The nearly 58-mile long New River Trail is another former train line that’s been turned into a spectacular running path. New River State Park is a linear park that parallels the New River, passing through four counties in Southwest Virginia and the town of Galax. Along the way you’ll pass through two major tunnels (135 and 193 feet long), three major bridges, and more than 30 smaller bridges and trestles. The route is mostly flat and tree-tree covered, making it an excellent option in the warm summer months and a must-do in the fall.
At Breaks Interstate Park, which straddles the Virginia and Kentucky border, you’ll find more than 25 miles of trails to explore in this relatively remote section of the state. Here you’ll find what’s been dubbed the “Grand Canyon of the South,” a quarter-mile deep, five-mile-long chasm in Pine Mountain that was carved by the Russell Fork of the Big Sandy River. It’s the deepest gorge east of the Mississippi River, and it’s just one of the natural wonders that make the 4,600-acre park worth exploring. A trip to the Breaks could also include camping, fishing, and whitewater paddling.
Like sticking to the roads? Consider one of Southwest Virginia’s more unique geographic formations: Burke’s Garden. From far above, this section of Tazewell County looks like a meteor crater—a large indentation surrounded by mountains. In reality, it’s a bowl-like cove that developed due to the collapse of limestone caverns ages ago. From the ground, what you’ll see is lush farmland (often compared to New Zealand) surrounded by scenic mountains. There is only one way in and out of the valley, so you get very little traffic. In fact, you’re probably as likely to see a horse and buggy as a car. The circular road creates about a 12 mile loop in the valley, which is a great way to see it. You can also access the Appalachian Trail from Burke’s Garden—but it is a steep climb up to the ridgeline.
Nothing brings runners together more than races, and Southwest Virginia has several options to put your skills to the test. The Virginia Creeper Marathon is typical of races in the area, which tend to be small, low-cost community events that reflect the region’s character. The Virginia Creeper Marathon, which is limited to 100 participants each spring, starts in Abingdon and is run mostly on the Virginia Creeper Trail.

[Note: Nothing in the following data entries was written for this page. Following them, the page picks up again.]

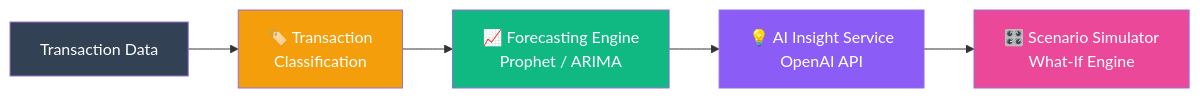
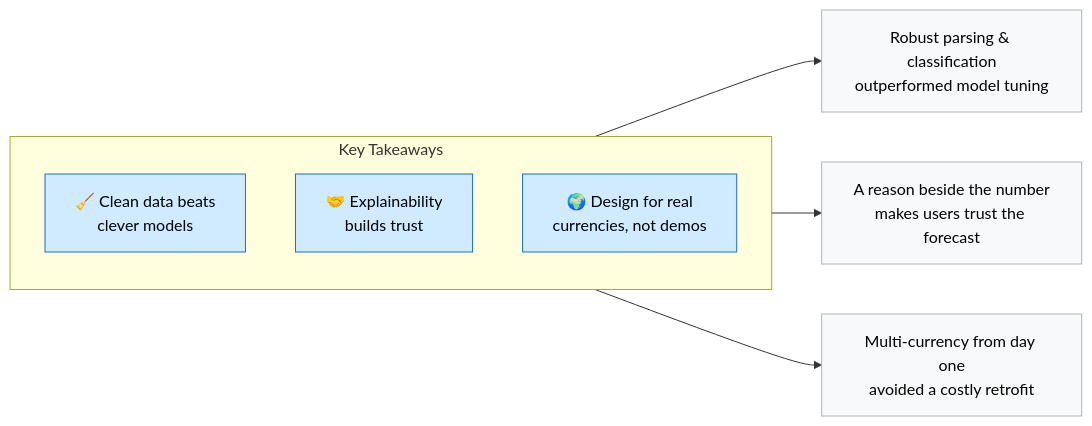
The fifth of 5 diagrams in README.md (ShraddhaD-07/project), drawn with Mermaid before and after one commit. The commit also changed other lines of this file, not shown here.

````diff
--- a/README.md
+++ b/README.md
@@ -256,13 +204,20 @@
 ```mermaid
 flowchart LR
-    T["Transaction Data"] --> CL["🏷️ Transaction<br/>Classification"]
-    CL --> FC["📈 Forecasting Engine<br/>Prophet / ARIMA"]
-    FC --> IN["💡 AI Insight Service<br/>OpenAI API"]
-    IN --> SC["🎛️ Scenario Simulator<br/>What-If Engine"]
+    subgraph L["Key Takeaways"]
+        direction TB
+        A["🧹 Clean data beats<br/>clever models"]
+        B["🤝 Explainability<br/>builds trust"]
+        C["🌍 Design for real<br/>currencies, not demos"]
+    end
 
-    style T fill:#334155,color:#fff
-    style CL fill:#f59e0b,color:#fff
-    style FC fill:#10b981,color:#fff
-    style IN fill:#8b5cf6,color:#fff
-    style SC fill:#ec4899,color:#fff
+    A --> A1["Robust parsing & classification<br/>outperformed model tuning"]
+    B --> B1["A reason beside the number<br/>makes users trust the forecast"]
+    C --> C1["Multi-currency from day one<br/>avoided a costly retrofit"]
+
+    style A fill:#d0ebff,stroke:#1971c2,color:#000
+    style B fill:#d0ebff,stroke:#1971c2,color:#000
+    style C fill:#d0ebff,stroke:#1971c2,color:#000
+    style A1 fill:#f8f9fa,stroke:#adb5bd,color:#000
+    style B1 fill:#f8f9fa,stroke:#adb5bd,color:#000
+    style C1 fill:#f8f9fa,stroke:#adb5bd,color:#000
 ```
````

The Varmint Half Marathon and 5K in June is a good excuse to check out Burke’s Garden. The 200-person includes a half-marathon that completes the loop through the valley. The High Knob Hellbender 10K is an extremely challenging race that starts in Norton, Virginia, and takes runners up a 2,000 foot climb over about six miles to the observation tower at the High Knob Recreation Area, where on a clear day you can see five states.
Smyth County, Virginia, hosts both a Color Run (a fun run where participants are doused with paint along the route) and Super Hero 5K, a more traditional road race, well, except you’re welcome to dress up as your favorite super hero. You’ll find many other community events, particularly in the spring and fall, in towns like Wytheville, Salem, Wise, and Tazewell.
But even if the timing doesn’t work out to find an organized events, runners won’t be disappointed with the Southwest Virginia offerings that they can find on their own.